The deadly Listeria monocytogenes outbreak linked to Blue Bell products prompted a massive recall of all of Blue Bell’s products. All three plants were shut down for months last summer. The company started producing and selling ice cream again in August 2016 after an investor stepped up to help them out. Ten people in four states were sickened in this outbreak; three patients died.
In the report on the Brenham facility, company officials state, “We identified several potential or likely source of Listeria to the product based on our investigation, sampling, and analyses. These potential sources varied by production link and included equipment such as ___ and specific pieces of equipment, such as the ___ and the ___ machine. Individual pieces of equipment were addressed – some were disassembled and thoroughly cleaned, others were taken out of commission and removed from the facility. Although we took remedial action on individual pieces of equipment, it became evident that we would not be able to identify a single source to our entire Brenham facility, turning our focus to facility-wide remediation efforts intended to prevent the reintroduction and reestablishment of Listeria in our facility.”

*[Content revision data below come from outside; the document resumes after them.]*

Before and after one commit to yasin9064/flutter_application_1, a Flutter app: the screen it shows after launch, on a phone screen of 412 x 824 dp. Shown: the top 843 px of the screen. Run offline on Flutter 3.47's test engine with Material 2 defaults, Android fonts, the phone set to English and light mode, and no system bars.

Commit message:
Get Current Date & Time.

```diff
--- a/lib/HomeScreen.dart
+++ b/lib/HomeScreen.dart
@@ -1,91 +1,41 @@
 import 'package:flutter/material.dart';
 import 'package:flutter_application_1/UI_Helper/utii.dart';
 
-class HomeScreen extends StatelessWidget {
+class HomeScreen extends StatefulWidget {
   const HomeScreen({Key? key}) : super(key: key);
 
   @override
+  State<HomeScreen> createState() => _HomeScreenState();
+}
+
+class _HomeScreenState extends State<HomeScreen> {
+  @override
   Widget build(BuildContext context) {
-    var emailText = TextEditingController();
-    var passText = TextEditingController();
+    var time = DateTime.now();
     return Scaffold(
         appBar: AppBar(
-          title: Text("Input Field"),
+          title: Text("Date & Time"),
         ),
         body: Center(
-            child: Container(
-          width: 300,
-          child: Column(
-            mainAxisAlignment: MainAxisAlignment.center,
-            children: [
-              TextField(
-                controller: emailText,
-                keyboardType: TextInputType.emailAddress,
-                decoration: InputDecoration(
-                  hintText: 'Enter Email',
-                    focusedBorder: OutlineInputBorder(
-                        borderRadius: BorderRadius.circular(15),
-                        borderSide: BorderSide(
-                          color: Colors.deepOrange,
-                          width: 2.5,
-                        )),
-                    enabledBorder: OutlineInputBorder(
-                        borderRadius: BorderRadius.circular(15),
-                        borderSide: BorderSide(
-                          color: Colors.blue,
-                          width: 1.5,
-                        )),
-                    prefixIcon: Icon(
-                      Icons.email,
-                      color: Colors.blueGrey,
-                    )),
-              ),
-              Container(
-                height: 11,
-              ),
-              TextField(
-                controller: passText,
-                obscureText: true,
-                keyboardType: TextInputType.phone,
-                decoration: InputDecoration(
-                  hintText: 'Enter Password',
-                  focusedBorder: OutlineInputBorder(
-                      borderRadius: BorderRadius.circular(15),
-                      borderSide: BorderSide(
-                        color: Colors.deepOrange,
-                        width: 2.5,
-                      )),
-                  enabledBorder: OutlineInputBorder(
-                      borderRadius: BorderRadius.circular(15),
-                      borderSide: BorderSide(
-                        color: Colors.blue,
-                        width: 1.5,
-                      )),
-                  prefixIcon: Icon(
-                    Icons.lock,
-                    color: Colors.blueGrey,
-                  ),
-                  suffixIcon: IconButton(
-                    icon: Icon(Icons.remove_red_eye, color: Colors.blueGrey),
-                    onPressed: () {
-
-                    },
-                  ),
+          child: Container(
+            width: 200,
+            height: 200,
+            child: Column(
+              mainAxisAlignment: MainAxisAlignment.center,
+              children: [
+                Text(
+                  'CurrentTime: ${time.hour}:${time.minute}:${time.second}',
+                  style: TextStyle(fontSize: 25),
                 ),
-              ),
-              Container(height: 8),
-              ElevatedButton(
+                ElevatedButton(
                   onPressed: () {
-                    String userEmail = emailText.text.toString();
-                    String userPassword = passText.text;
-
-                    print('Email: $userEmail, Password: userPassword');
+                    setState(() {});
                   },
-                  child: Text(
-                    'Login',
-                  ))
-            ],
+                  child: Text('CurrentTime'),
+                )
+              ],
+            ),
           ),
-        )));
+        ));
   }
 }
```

At the Broken Arrow facility, company officials say that Listeria monocytogenes bacteria spread through the drainage system and was released into the air. Then, equipment stored “outside the sanitary production area,” or in the room with the drain, may have been contaminated.

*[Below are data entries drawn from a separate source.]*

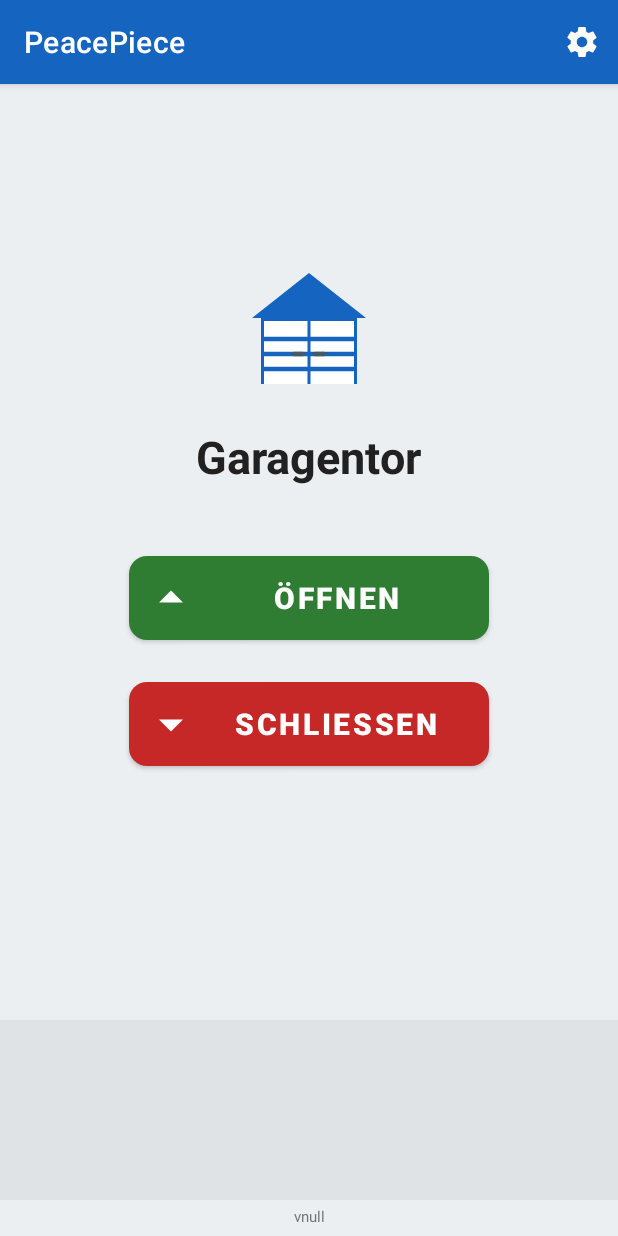
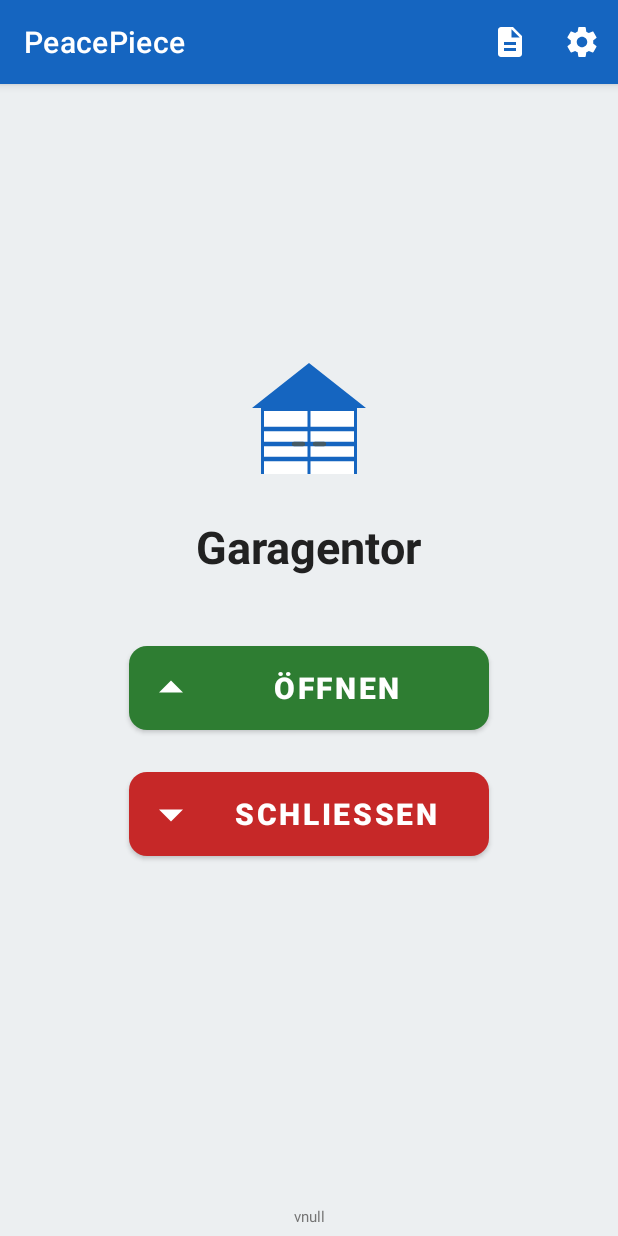
Before and after one commit to HeZumbu23/PeacePiece, an Android app: the screen it shows after launch (MainActivity), on a phone screen of 412 x 824 dp. Run offline under Robolectric (Android 15) with nearby library versions, the phone set to English and light mode, and no system bars.

Commit message:
feat: move log to separate screen, add log icon in toolbar
Log entries stored in AppLog singleton, accessible via new LogActivity
(toolbar icon). Main screen no longer obscured — only status text shown.
Log screen has timestamps, monospace font, and a clear button.

Co-Authored-By: Claude Sonnet 4.6 <noreply@anthropic.com>
Claude-Session: https://claude.ai/code/session_01HBbCGXmUhQPggf1X13Xn4w

```diff
--- a/app/src/main/AndroidManifest.xml
+++ b/app/src/main/AndroidManifest.xml
@@ -25,6 +25,10 @@
             android:name=".SettingsActivity"
             android:exported="false" />
 
+        <activity
+            android:name=".LogActivity"
+            android:exported="false" />
+
     </application>
 
 </manifest>
--- /dev/null
+++ b/app/src/main/res/drawable/ic_log.xml
@@ -0,0 +1,10 @@
+<vector xmlns:android="http://schemas.android.com/apk/res/android"
+    android:width="24dp"
+    android:height="24dp"
+    android:viewportWidth="24"
+    android:viewportHeight="24"
+    android:tint="@color/white">
+    <path
+        android:fillColor="@color/white"
+        android:pathData="M14,2H6C4.9,2 4,2.9 4,4v16c0,1.1 0.9,2 2,2h12c1.1,0 2,-0.9 2,-2V8L14,2zM16,18H8v-2h8V18zM16,14H8v-2h8V14zM13,9V3.5L18.5,9H13z" />
+</vector>
--- a/app/src/main/res/layout/activity_main.xml
+++ b/app/src/main/res/layout/activity_main.xml
@@ -83,27 +83,6 @@
 
     </LinearLayout>
 
-    <ScrollView
-        android:id="@+id/logScroll"
-        android:layout_width="match_parent"
-        android:layout_height="120dp"
-        android:background="#0D000000"
-        android:paddingStart="10dp"
-        android:paddingEnd="10dp"
-        android:paddingTop="6dp"
-        android:paddingBottom="6dp">
-
-        <TextView
-            android:id="@+id/logText"
-            android:layout_width="match_parent"
-            android:layout_height="wrap_content"
-            android:textSize="10sp"
-            android:fontFamily="monospace"
-            android:textColor="@color/text_secondary"
-            android:lineSpacingExtra="2dp" />
-
-    </ScrollView>
-
     <TextView
         android:id="@+id/versionText"
         android:layout_width="match_parent"
--- a/app/src/main/res/menu/main_menu.xml
+++ b/app/src/main/res/menu/main_menu.xml
@@ -1,6 +1,11 @@
 <?xml version="1.0" encoding="utf-8"?>
 <menu xmlns:android="http://schemas.android.com/apk/res/android"
     xmlns:app="http://schemas.android.com/apk/res-auto">
+    <item
+        android:id="@+id/action_log"
+        android:title="@string/log_title"
+        android:icon="@drawable/ic_log"
+        app:showAsAction="always" />
     <item
         android:id="@+id/action_settings"
         android:title="@string/settings_title"
--- a/app/src/main/res/values/strings.xml
+++ b/app/src/main/res/values/strings.xml
@@ -35,4 +35,9 @@
     <!-- Action labels -->
     <string name="action_opening">geöffnet</string>
     <string name="action_closing">geschlossen</string>
+
+    <!-- Log -->
+    <string name="log_title">Log</string>
+    <string name="log_clear">Log leeren</string>
+    <string name="log_empty">(kein Eintrag)</string>
 </resources>
```
Also changed, not shown: app/src/main/java/io/github/hezumbu23/peacepiece/AppLog.kt (added, +19 -0 lines), app/src/main/java/io/github/hezumbu23/peacepiece/LogActivity.kt (added, +33 -0 lines), app/src/main/java/io/github/hezumbu23/peacepiece/MainActivity.kt (+13 -21 lines), app/src/main/res/layout/activity_log.xml (added, +45 -0 lines).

Blue Bell has been using what it calls “enhanced sanitation and testing procedures,” and said they now have a “test and hold” procedure conducted before the ice cream is released into the market. Listeria monocytogenes bacteria is extremely difficult to eradicate once it takes hold in a facility. The bacteria form biofilms that protect it from cleaners and sanitizing products. And the bacteria can grow at refrigerator temperatures.

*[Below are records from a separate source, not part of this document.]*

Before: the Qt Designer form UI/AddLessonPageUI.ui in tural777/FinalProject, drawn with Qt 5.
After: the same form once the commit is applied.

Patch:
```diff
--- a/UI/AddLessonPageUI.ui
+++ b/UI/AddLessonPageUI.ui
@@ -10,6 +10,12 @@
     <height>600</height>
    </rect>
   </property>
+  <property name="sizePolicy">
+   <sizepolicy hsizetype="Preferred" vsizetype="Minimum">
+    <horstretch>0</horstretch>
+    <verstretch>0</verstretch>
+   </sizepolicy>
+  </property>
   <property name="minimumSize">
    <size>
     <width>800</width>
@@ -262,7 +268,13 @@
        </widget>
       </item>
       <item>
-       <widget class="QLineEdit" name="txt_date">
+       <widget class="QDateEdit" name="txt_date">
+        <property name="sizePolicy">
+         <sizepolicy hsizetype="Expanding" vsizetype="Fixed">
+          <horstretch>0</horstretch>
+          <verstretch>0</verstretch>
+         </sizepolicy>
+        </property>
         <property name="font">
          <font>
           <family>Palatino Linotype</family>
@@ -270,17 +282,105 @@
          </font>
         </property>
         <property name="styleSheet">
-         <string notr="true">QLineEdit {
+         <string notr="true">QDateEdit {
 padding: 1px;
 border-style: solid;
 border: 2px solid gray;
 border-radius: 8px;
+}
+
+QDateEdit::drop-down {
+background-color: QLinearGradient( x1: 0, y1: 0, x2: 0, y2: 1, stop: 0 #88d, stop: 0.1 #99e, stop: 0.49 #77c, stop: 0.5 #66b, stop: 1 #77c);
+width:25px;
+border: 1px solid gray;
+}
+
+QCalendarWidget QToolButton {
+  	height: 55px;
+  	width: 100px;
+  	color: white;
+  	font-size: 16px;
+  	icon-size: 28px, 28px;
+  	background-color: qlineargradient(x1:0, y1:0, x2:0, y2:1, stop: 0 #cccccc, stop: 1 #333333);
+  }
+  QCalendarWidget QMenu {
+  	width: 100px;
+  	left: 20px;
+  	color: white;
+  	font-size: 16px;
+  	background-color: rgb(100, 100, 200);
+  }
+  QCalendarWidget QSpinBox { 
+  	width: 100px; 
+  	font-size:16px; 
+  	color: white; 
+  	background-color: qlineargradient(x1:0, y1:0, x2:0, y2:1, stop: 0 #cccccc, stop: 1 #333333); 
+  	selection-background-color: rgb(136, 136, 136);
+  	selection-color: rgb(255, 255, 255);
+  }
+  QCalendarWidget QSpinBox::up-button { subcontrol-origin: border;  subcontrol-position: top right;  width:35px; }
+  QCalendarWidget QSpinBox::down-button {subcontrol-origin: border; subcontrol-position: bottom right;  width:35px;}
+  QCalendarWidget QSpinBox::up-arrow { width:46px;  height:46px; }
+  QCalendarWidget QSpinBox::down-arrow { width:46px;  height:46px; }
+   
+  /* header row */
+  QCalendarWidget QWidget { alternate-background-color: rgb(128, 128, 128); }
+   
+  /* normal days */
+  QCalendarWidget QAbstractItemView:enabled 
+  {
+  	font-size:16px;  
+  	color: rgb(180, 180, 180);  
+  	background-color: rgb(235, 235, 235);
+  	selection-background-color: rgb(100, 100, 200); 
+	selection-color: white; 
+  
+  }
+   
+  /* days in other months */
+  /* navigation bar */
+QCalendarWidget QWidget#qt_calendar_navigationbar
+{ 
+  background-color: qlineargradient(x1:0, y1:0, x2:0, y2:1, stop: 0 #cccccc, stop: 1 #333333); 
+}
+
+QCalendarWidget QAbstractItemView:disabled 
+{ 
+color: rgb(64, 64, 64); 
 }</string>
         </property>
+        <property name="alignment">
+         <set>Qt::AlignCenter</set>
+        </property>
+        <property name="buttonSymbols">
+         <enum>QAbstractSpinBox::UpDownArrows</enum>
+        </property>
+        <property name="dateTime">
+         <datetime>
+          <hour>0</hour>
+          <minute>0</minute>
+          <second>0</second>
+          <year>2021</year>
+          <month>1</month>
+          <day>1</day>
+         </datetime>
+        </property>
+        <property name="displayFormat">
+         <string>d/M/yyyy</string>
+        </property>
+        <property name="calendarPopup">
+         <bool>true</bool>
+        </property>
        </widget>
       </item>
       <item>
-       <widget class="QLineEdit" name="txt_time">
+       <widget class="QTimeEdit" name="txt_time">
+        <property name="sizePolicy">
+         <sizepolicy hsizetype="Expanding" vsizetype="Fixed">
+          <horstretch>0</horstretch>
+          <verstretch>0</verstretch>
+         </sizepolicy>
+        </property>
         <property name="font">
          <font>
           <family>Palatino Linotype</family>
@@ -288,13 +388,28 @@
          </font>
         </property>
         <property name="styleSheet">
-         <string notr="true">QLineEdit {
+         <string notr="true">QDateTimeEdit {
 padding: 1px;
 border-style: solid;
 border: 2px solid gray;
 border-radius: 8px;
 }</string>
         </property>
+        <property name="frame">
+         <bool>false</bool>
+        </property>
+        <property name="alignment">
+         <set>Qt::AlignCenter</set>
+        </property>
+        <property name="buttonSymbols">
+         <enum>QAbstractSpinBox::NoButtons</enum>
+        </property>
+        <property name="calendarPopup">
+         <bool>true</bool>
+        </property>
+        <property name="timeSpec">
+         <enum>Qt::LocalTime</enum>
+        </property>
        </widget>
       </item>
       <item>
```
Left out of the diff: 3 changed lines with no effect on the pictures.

The letters end with a summary of their findings, stating that Listeria likely entered the facility from various potential sources “and was established on some pieces of equipment” in Brenham, and “became present in the drain system” in Broken Arrow. At the Broken Arrow facility, Blue Bell is identifying a “more appropriate storage location for equipment, cleaning and sanitizing the production and processing areas of our facility, and equipment, and enhancing our sanitation procedures and testing programs to protect against reintroduction of Listeria.”
At the Brenham facility, Blue Bell is “addressing individual pieces of equipment that returned presumptive positive test results, cleaning and sanitizing our entire facility and equipment, and enhancing our sanitation procedures and testing programs to protect against reintroduction of Listeria.” Both letters end with the same statement: “We believe that these enhanced programs are enabling us to effectively control for Listeria in our [facilities].”
The symptoms of Listeria monocytogenes food poisoning include flu-like fever and muscle aches, upset stomach or diarrhea, stiff neck, headache, loss of balance, and confusion. Pregnant women may only have a mild illness, but listeriosis can cause serious problems such as miscarriage, stillbirth, premature labor, and infection in the newborn baby.